ABOUT THIS EXERCISE
Output every line of the data exactly as it appears.

RECORD EXCERPTS
○ ○ ○

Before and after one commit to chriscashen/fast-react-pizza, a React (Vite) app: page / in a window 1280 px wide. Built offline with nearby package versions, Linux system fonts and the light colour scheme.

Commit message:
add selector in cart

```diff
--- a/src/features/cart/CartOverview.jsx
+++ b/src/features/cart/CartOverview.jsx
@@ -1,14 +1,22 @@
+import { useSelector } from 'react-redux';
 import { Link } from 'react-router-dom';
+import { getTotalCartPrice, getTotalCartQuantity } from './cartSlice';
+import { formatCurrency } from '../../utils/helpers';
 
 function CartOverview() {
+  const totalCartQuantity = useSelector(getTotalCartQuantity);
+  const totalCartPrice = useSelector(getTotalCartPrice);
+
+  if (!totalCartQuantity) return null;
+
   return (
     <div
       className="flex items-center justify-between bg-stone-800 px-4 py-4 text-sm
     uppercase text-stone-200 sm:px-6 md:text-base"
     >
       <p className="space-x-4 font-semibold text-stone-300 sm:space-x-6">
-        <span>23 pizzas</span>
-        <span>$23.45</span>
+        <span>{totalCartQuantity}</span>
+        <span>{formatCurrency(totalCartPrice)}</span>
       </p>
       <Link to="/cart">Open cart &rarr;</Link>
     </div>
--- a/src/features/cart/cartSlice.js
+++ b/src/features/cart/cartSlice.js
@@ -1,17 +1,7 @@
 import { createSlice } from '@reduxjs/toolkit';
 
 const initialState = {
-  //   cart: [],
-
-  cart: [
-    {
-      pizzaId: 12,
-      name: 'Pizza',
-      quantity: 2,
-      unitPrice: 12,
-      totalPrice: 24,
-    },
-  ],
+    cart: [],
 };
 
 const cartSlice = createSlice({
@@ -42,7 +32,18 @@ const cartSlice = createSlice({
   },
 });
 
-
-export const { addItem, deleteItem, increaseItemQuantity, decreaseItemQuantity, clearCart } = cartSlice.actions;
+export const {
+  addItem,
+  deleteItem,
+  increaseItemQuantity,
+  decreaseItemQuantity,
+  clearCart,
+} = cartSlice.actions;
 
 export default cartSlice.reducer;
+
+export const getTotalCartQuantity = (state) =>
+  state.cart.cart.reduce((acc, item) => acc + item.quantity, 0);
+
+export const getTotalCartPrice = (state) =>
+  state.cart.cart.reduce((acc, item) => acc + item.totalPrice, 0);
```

○ ○ ○

YOUR RESPONSE
Before and after one commit to chriscashen/fast-react-pizza, a React (Vite) app: page / in a window 1280 px wide. Built offline with nearby package versions, Linux system fonts and the light colour scheme.

Commit message:
add selector in cart

```diff
--- a/src/features/cart/CartOverview.jsx
+++ b/src/features/cart/CartOverview.jsx
@@ -1,14 +1,22 @@
+import { useSelector } from 'react-redux';
 import { Link } from 'react-router-dom';
+import { getTotalCartPrice, getTotalCartQuantity } from './cartSlice';
+import { formatCurrency } from '../../utils/helpers';
 
 function CartOverview() {
+  const totalCartQuantity = useSelector(getTotalCartQuantity);
+  const totalCartPrice = useSelector(getTotalCartPrice);
+
+  if (!totalCartQuantity) return null;
+
   return (
     <div
       className="flex items-center justify-between bg-stone-800 px-4 py-4 text-sm
     uppercase text-stone-200 sm:px-6 md:text-base"
     >
       <p className="space-x-4 font-semibold text-stone-300 sm:space-x-6">
-        <span>23 pizzas</span>
-        <span>$23.45</span>
+        <span>{totalCartQuantity}</span>
+        <span>{formatCurrency(totalCartPrice)}</span>
       </p>
       <Link to="/cart">Open cart &rarr;</Link>
     </div>
--- a/src/features/cart/cartSlice.js
+++ b/src/features/cart/cartSlice.js
@@ -1,17 +1,7 @@
 import { createSlice } from '@reduxjs/toolkit';
 
 const initialState = {
-  //   cart: [],
-
-  cart: [
-    {
-      pizzaId: 12,
-      name: 'Pizza',
-      quantity: 2,
-      unitPrice: 12,
-      totalPrice: 24,
-    },
-  ],
+    cart: [],
 };
 
 const cartSlice = createSlice({
@@ -42,7 +32,18 @@ const cartSlice = createSlice({
   },
 });
 
-
-export const { addItem, deleteItem, increaseItemQuantity, decreaseItemQuantity, clearCart } = cartSlice.actions;
+export const {
+  addItem,
+  deleteItem,
+  increaseItemQuantity,
+  decreaseItemQuantity,
+  clearCart,
+} = cartSlice.actions;
 
 export default cartSlice.reducer;
+
+export const getTotalCartQuantity = (state) =>
+  state.cart.cart.reduce((acc, item) => acc + item.quantity, 0);
+
+export const getTotalCartPrice = (state) =>
+  state.cart.cart.reduce((acc, item) => acc + item.totalPrice, 0);
```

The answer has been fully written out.